The Montpelier Foundation and Montpelier Descendants Committee to Auction Table Crafted from Historic Cedar of Lebanon
As of October 15, which also marks the middle of Virginia Archaeology Month, The Montpelier Foundation (TMF) and Montpelier Descendants Committee (MDC) are inviting the public to bid on a Cedar of Lebanon table. Proceeds from this one-of-a-kind table – hand-crafted from one of the old-growth cedars that once towered over the Montpelier landscape – will go to fund the archaeological investigations at the burial ground that is the final resting place of over 250 people enslaved at Montpelier, as well as to fund community engagement around Memorialization.
Native to Lebanon, Cedar of Lebanon trees are rare species. Rare plants were once exchanged and presented as gifts to elites across the globe whose garden collections stood as a symbol of power and prestige. According to dendrochronology (a technique that dates trees by its rings), the cedar, known as a “witness tree”, that is, a tree that was present during a historical or cultural event, dates back to the 1850s. This tree “witnessed” the lives of the enslaved, their contributions, and emancipation.
“Be part of history, and empower James Madison’s Montpelier to tell a full and complete story” said Eola Lewis Dance, President & CEO of The Montpelier Foundation. "Your winning bid helps us to explore the history of democracy, slavery, resistance, and freedom. This unique cultural landscape was the home to over 300 enslaved Africans and their descendants, and the home of James Madison at the time he led the drafting of the American Constitution; establishing ideals of freedom, justice, and equality withheld from African Americans until emancipation and the modern Civil Rights movement. As a witness tree, the Cedar of Lebanon represents our shared history. Your investment in this table, not only wins you a unique artisan table, but charts Montpelier on the path to healing and truth, by supporting our efforts in archaeology, oral history, and memorialization.”
TMF and MDC have embarked on a historic partnership to be co-equal stewards of Madison’s estate. Earlier this year, they were awarded nearly $5.8 million by the Mellon Foundation to fund the construction of a memorial to enslaved people at Montpelier.

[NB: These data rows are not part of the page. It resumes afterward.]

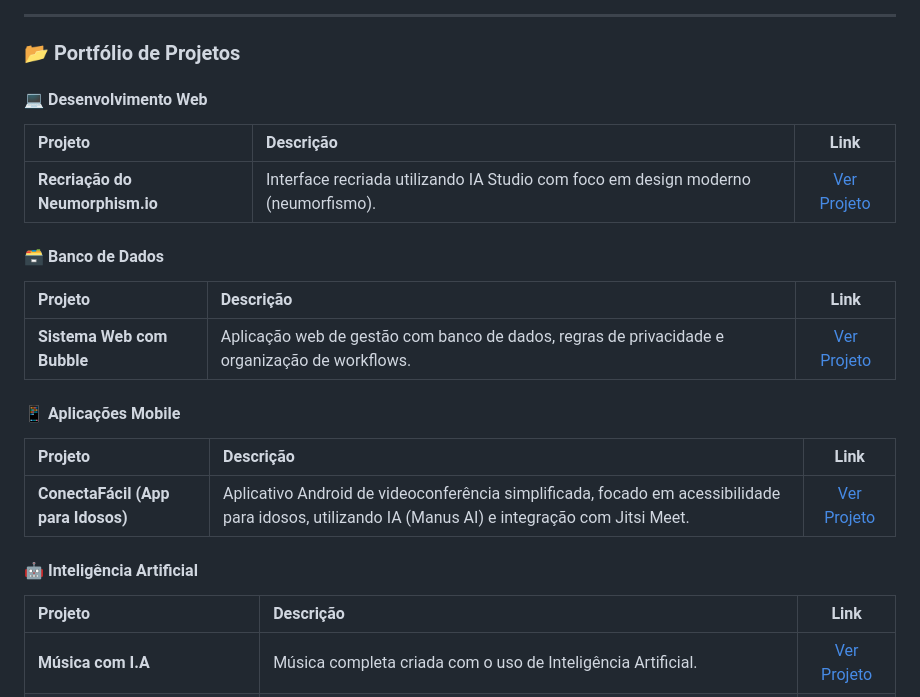
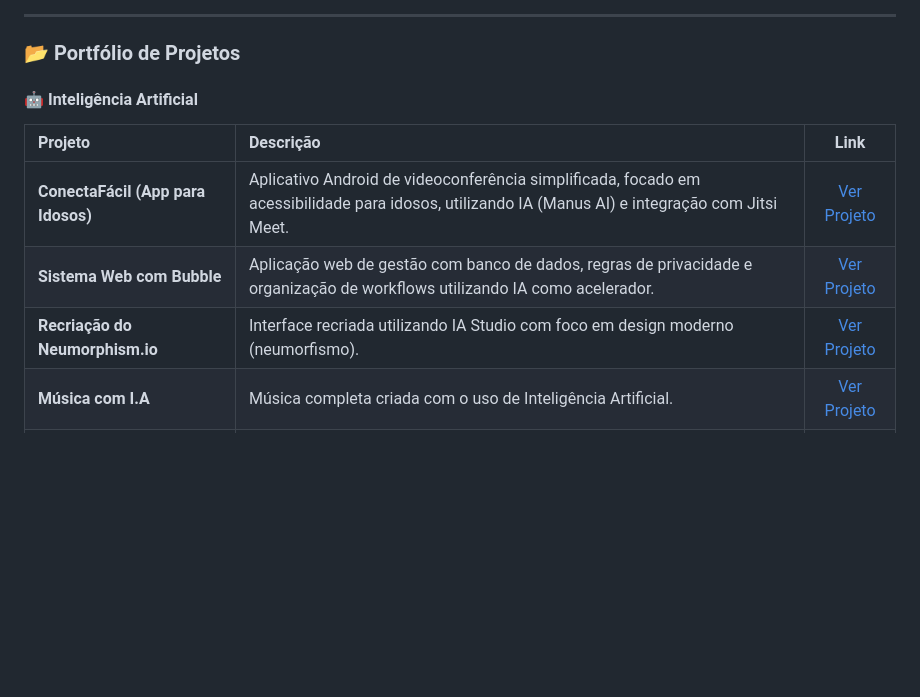
Before and after one commit to welvisribeiro/portifolio-welvis-ribeiro, a Markdown page: readme.md, the part around the change. Drawn GitHub-style; blank space fills up the shorter version.

Commit message:
Organizando todos os projetos na seção de IA

```diff
--- a/readme.md
+++ b/readme.md
@@ -35,24 +35,12 @@ Atualmente cursando Análise e Desenvolvimento de Sistemas (ADS). Sou apaixonado
 
 ### 📂 Portfólio de Projetos
 
-#### 💻 Desenvolvimento Web
-| Projeto | Descrição | Link |
-| :--- | :--- | :---: |
-| **Recriação do Neumorphism.io** | Interface recriada utilizando IA Studio com foco em design moderno (neumorfismo). | [Ver Projeto](./projeto-neumorphism/) |
-
-#### 🗃️ Banco de Dados
-| Projeto | Descrição | Link |
-| :--- | :--- | :---: |
-| **Sistema Web com Bubble** | Aplicação web de gestão com banco de dados, regras de privacidade e organização de workflows. | [Ver Projeto](https://welvisunicid-87969.bubbleapps.io/version-test) |
-
-#### 📱 Aplicações Mobile
+#### 🤖 Inteligência Artificial
 | Projeto | Descrição | Link |
 | :--- | :--- | :---: |
 | **ConectaFácil (App para Idosos)** | Aplicativo Android de videoconferência simplificada, focado em acessibilidade para idosos, utilizando IA (Manus AI) e integração com Jitsi Meet. | [Ver Projeto](./projeto-conectafacil/) |
-
-#### 🤖 Inteligência Artificial
-| Projeto | Descrição | Link |
-| :--- | :--- | :---: |
+| **Sistema Web com Bubble** | Aplicação web de gestão com banco de dados, regras de privacidade e organização de workflows utilizando IA como acelerador. | [Ver Projeto](https://welvisunicid-87969.bubbleapps.io/version-test) |
+| **Recriação do Neumorphism.io** | Interface recriada utilizando IA Studio com foco em design moderno (neumorfismo). | [Ver Projeto](./projeto-neumorphism/) |
 | **Música com I.A** | Música completa criada com o uso de Inteligência Artificial. | [Ver Projeto](./projeto-musica/) |
 | **Geração de Imagens com IA (Qwen)** | Criação e refinamento de imagens utilizando engenharia de prompt com múltiplas iterações. | [Ver Projeto](./projeto-engenharia-prompt/) |
 | **Batalha de Modelos de IA (XML)** | Comparação entre diferentes LLMs avaliando precisão, estrutura e consumo de tokens. | [Ver Projeto](./projeto-batalha-modelos-ia/) |
```
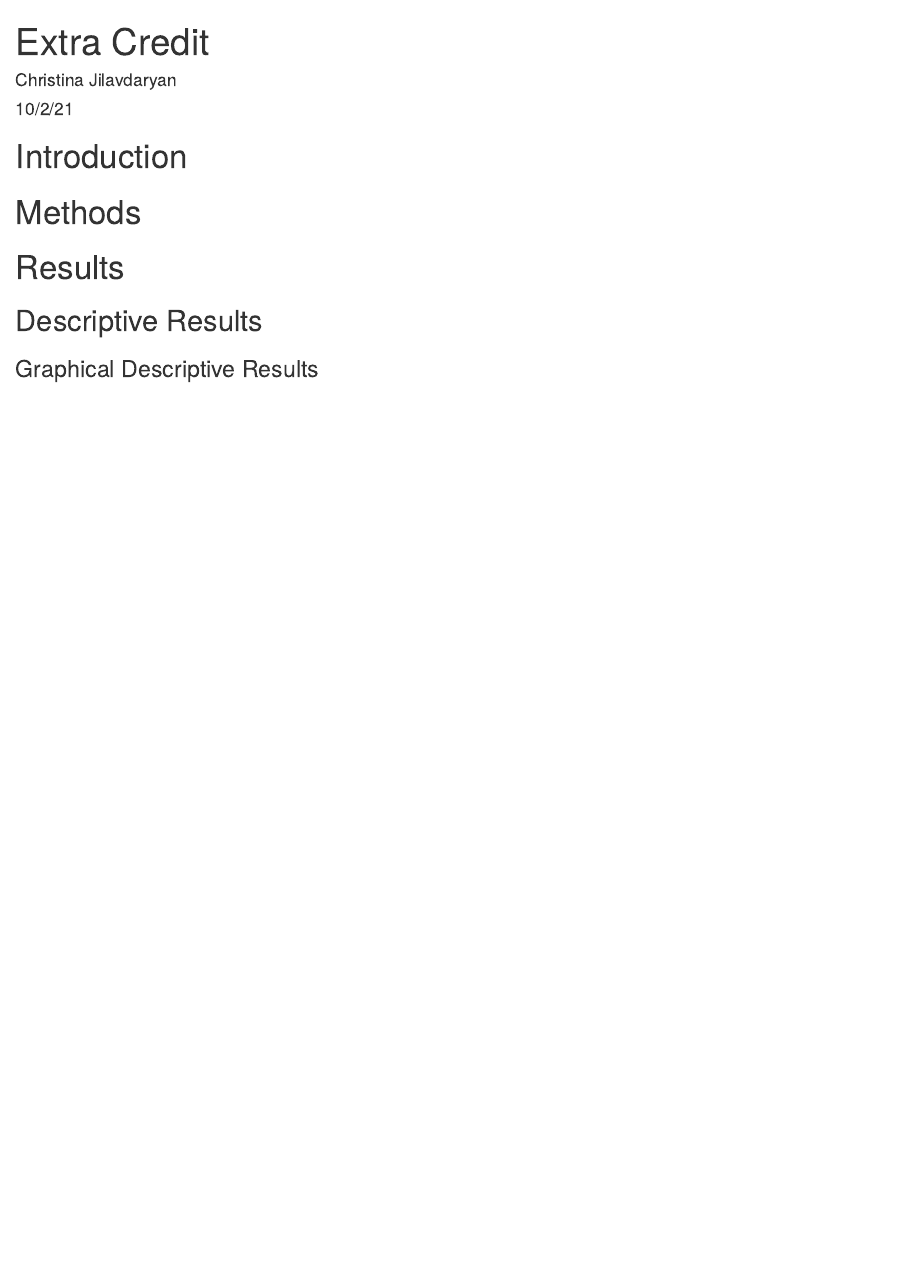
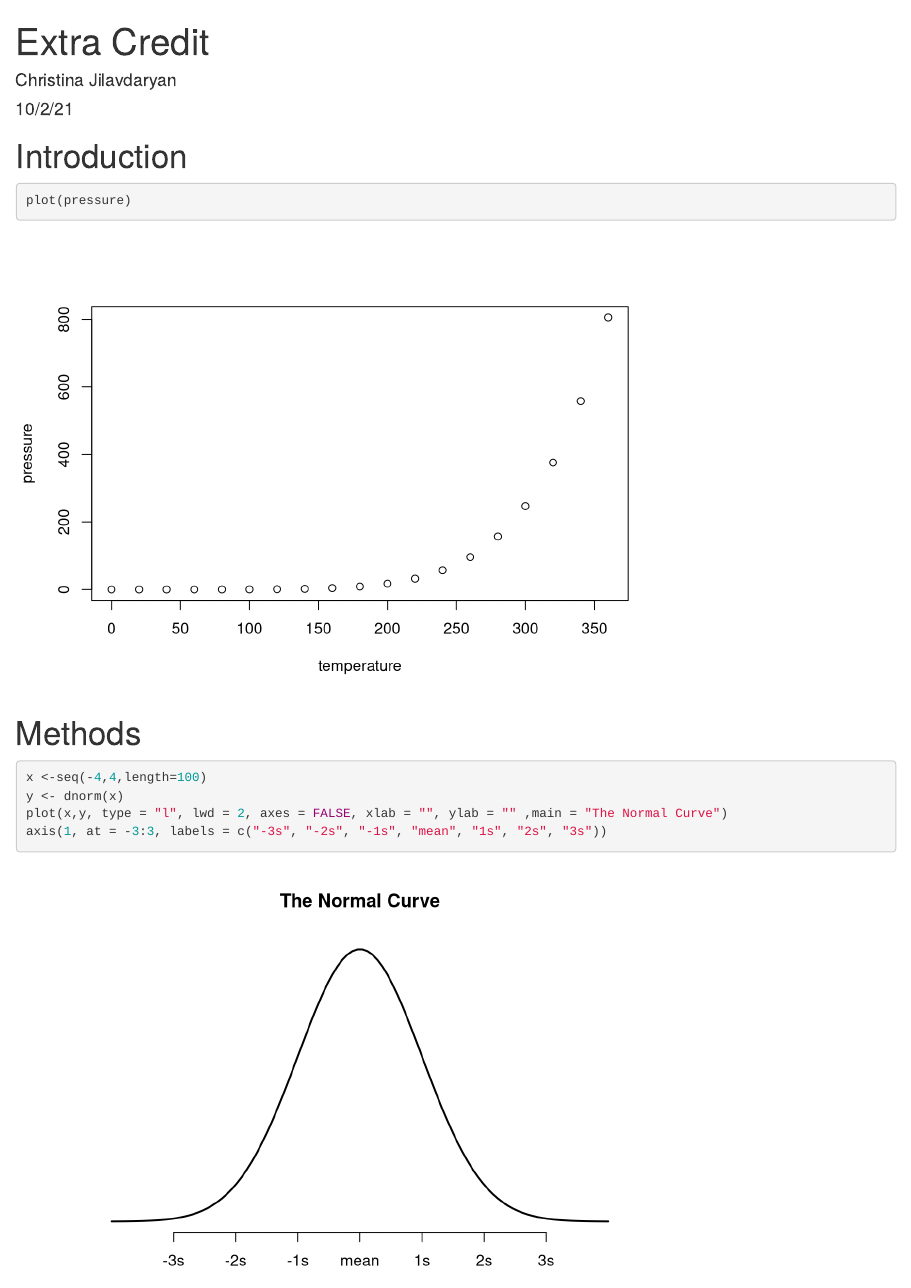
Before and after one commit to Cjatschool/ec2, an R Markdown document (ec.rmd): the page in a window 1100 px wide, from its top. Rendered offline with R 4.5, knitr and Pandoc, with nearby package versions.

Commit message:
added plot

````diff
--- a/ec.rmd
+++ b/ec.rmd
@@ -12,21 +12,19 @@ require(tigerstats)
 
 # Introduction
 
+```{r}
+plot(pressure)
+```
+
 
 
 # Methods
 
 
 
-# Results
-
-
-## Descriptive Results
-
-### Graphical Descriptive Results
-
-
-
-
 ```{r}
+x <-seq(-4,4,length=100)
+y <- dnorm(x)
+plot(x,y, type = "l", lwd = 2, axes = FALSE, xlab = "", ylab = "" ,main = "The Normal Curve")
+axis(1, at = -3:3, labels = c("-3s", "-2s", "-1s", "mean", "1s", "2s", "3s"))
 ```
````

Mellon is the nation’s largest supporter of the arts and humanities. The grant is part of Mellon’s “Monuments Project” initiative, an unprecedented $250 million commitment to transform the nation’s commemorative landscape by supporting public projects that more completely and accurately represent American history, including the stories of those who have often been denied historical recognition.